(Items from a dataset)
Content starts

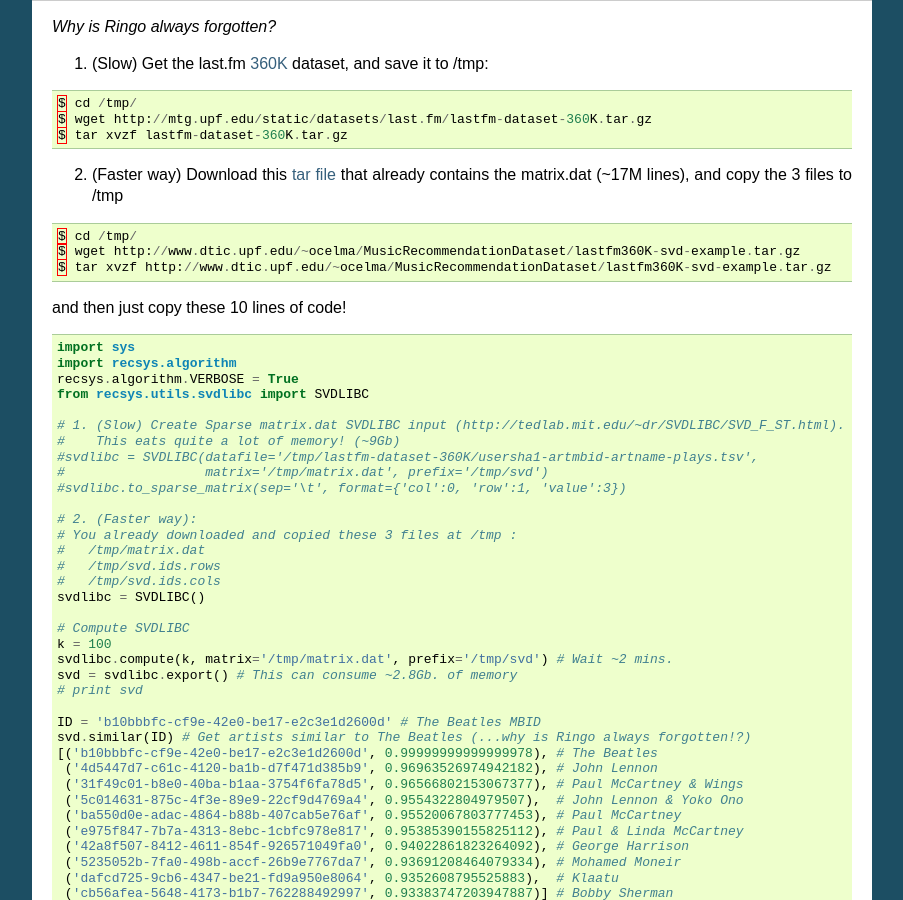
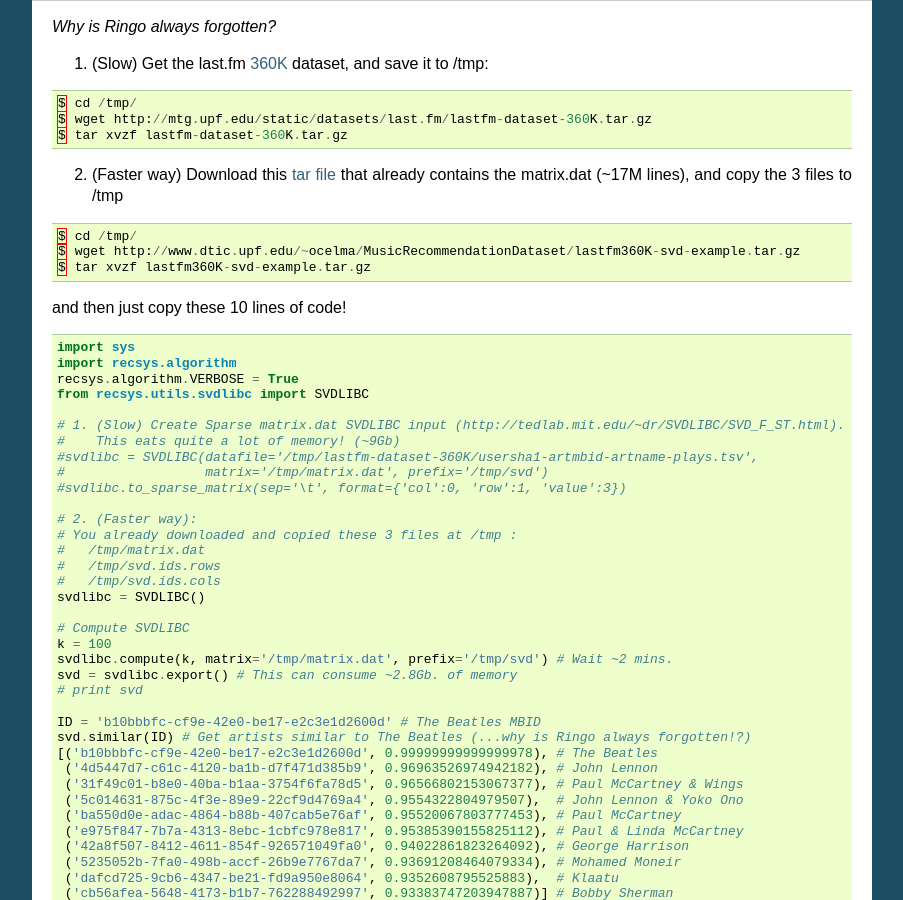
Before and after one commit to ocelma/python-recsys, a Sphinx documentation site: the page built from doc/source/examples.rst, in a window 1280 px wide and 900 px high, scrolled down 1114 px. Shown: the whole window, without its empty margins (198-1101 px from the left). Built offline with Sphinx 7.4.7, drawn with Linux system fonts in a browser that asks for light colours; formulas are drawn with MathJax 3; pages that are not in the unit, such as notebooks, are missing from menus; part of the change alters nothing that is shown.

Commit message:
last.fm example updated

```diff
--- a/doc/source/examples.rst
+++ b/doc/source/examples.rst
@@ -89,7 +89,7 @@ Last.fm
 
     $ cd /tmp/
     $ wget http://www.dtic.upf.edu/~ocelma/MusicRecommendationDataset/lastfm360K-svd-example.tar.gz
-    $ tar xvzf http://www.dtic.upf.edu/~ocelma/MusicRecommendationDataset/lastfm360K-svd-example.tar.gz
+    $ tar xvzf lastfm360K-svd-example.tar.gz
 
 and then just copy these 10 lines of code!
 
```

Content ends

Each line holding the string "dtic" counts once. Work out the number of such lines in the data and give only that.

**ANSWER BOX**:
2